Exercise brief => Run through the records and show each line that includes the string "Luganodes".

Extracted data entries:
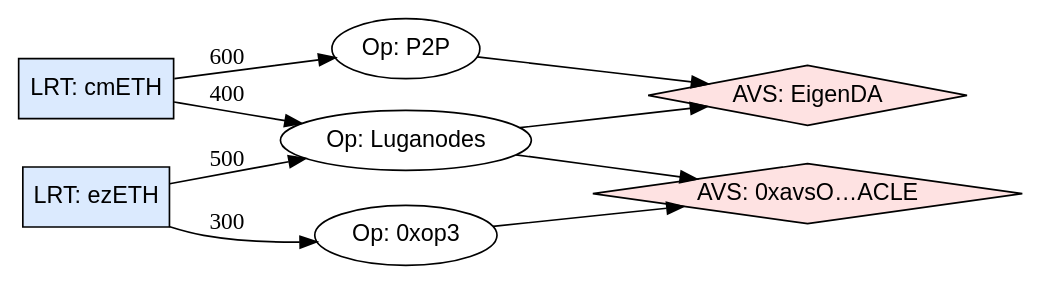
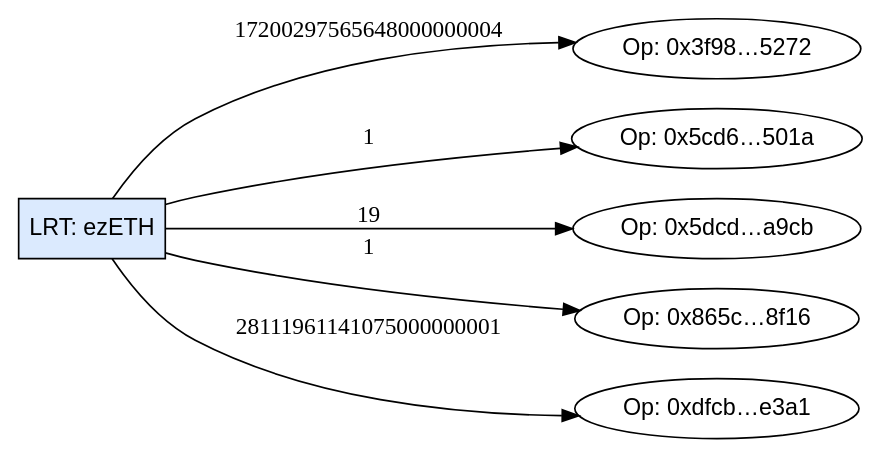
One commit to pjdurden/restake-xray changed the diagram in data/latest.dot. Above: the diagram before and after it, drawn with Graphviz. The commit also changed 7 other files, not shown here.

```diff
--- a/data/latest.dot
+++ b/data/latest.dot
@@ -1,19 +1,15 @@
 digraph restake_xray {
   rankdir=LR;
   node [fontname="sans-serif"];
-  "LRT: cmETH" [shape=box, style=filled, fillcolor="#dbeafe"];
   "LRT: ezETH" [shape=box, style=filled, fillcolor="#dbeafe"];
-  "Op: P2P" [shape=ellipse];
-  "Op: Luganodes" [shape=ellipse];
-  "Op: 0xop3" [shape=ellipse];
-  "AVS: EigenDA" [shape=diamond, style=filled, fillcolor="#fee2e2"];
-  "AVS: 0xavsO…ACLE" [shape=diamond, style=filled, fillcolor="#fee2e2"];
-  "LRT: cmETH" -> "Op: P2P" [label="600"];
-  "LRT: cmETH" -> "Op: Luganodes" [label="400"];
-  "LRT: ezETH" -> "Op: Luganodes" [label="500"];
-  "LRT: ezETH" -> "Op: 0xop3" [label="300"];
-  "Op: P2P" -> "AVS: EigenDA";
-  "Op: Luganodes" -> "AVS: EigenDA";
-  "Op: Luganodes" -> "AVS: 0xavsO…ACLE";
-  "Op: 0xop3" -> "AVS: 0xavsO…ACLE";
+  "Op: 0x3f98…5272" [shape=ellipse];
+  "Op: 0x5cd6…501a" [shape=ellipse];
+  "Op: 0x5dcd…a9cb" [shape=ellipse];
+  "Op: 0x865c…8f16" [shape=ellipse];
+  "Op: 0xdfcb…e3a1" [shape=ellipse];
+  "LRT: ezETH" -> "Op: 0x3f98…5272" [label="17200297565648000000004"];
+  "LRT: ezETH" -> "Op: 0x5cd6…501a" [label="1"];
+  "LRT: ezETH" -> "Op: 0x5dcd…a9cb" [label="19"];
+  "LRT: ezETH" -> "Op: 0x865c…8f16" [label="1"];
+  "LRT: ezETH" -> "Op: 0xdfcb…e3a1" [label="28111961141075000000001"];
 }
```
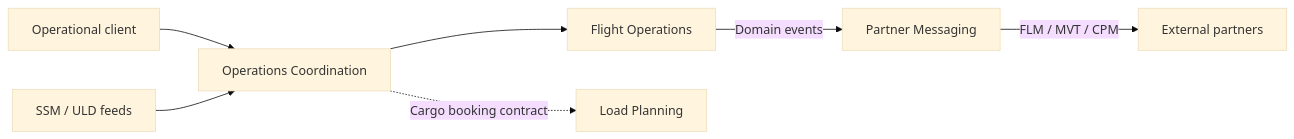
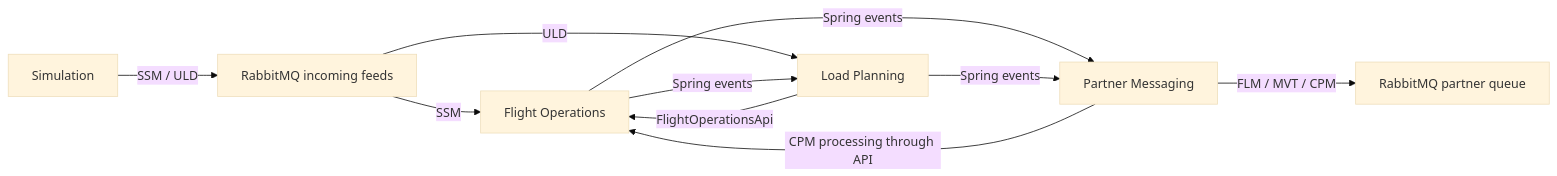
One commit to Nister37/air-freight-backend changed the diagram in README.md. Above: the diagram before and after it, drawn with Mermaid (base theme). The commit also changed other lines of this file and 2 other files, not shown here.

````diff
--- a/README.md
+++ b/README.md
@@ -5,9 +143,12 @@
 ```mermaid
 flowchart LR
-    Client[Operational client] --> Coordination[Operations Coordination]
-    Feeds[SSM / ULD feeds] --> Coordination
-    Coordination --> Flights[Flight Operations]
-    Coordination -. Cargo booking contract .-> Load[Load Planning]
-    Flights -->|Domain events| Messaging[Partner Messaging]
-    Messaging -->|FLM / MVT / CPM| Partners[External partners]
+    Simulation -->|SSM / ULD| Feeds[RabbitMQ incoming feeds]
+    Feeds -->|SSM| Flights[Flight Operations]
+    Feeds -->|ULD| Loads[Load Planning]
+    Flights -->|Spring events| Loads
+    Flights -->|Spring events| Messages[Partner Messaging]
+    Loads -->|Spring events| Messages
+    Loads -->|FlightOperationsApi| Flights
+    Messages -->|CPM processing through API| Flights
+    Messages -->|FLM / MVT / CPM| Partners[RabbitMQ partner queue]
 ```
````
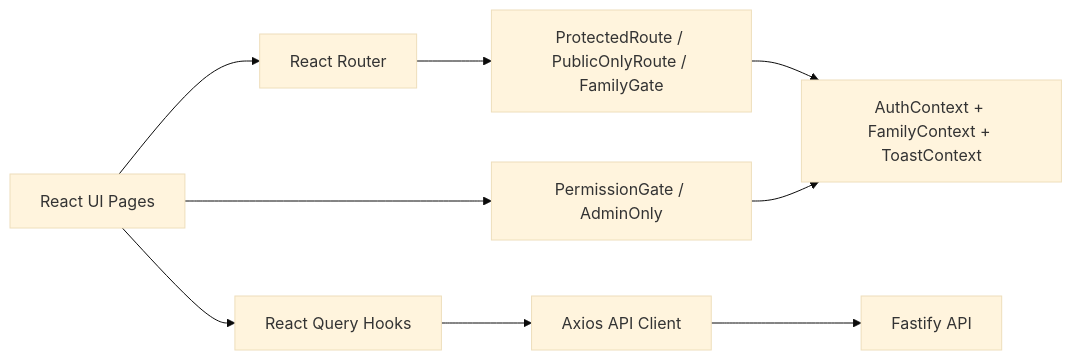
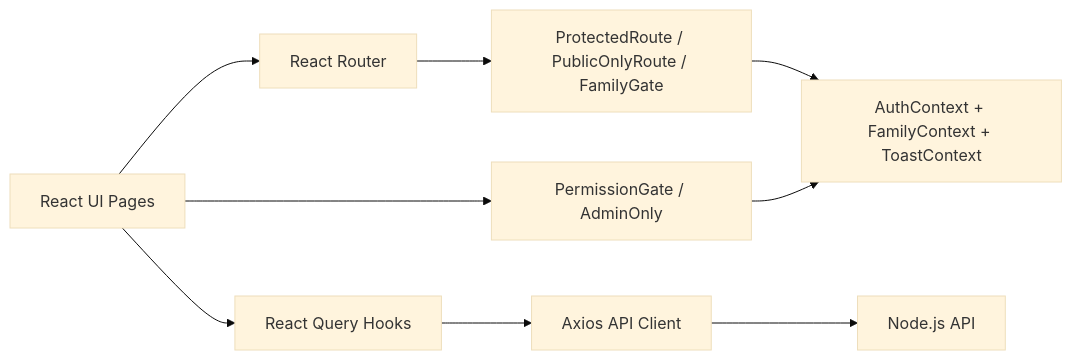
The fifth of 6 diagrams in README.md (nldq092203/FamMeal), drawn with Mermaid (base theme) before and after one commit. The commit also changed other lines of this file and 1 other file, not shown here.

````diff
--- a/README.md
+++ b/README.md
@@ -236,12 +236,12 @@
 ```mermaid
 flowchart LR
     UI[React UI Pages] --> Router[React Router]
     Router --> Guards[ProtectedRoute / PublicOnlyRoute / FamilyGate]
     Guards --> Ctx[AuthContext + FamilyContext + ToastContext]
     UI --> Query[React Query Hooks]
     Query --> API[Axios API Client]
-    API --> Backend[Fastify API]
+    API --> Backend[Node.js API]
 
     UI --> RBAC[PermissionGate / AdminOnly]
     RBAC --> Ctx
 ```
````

Task solution =>
-  "Op: Luganodes" [shape=ellipse];
-  "LRT: cmETH" -> "Op: Luganodes" [label="400"];
-  "LRT: ezETH" -> "Op: Luganodes" [label="500"];
-  "Op: Luganodes" -> "AVS: EigenDA";
-  "Op: Luganodes" -> "AVS: 0xavsO…ACLE";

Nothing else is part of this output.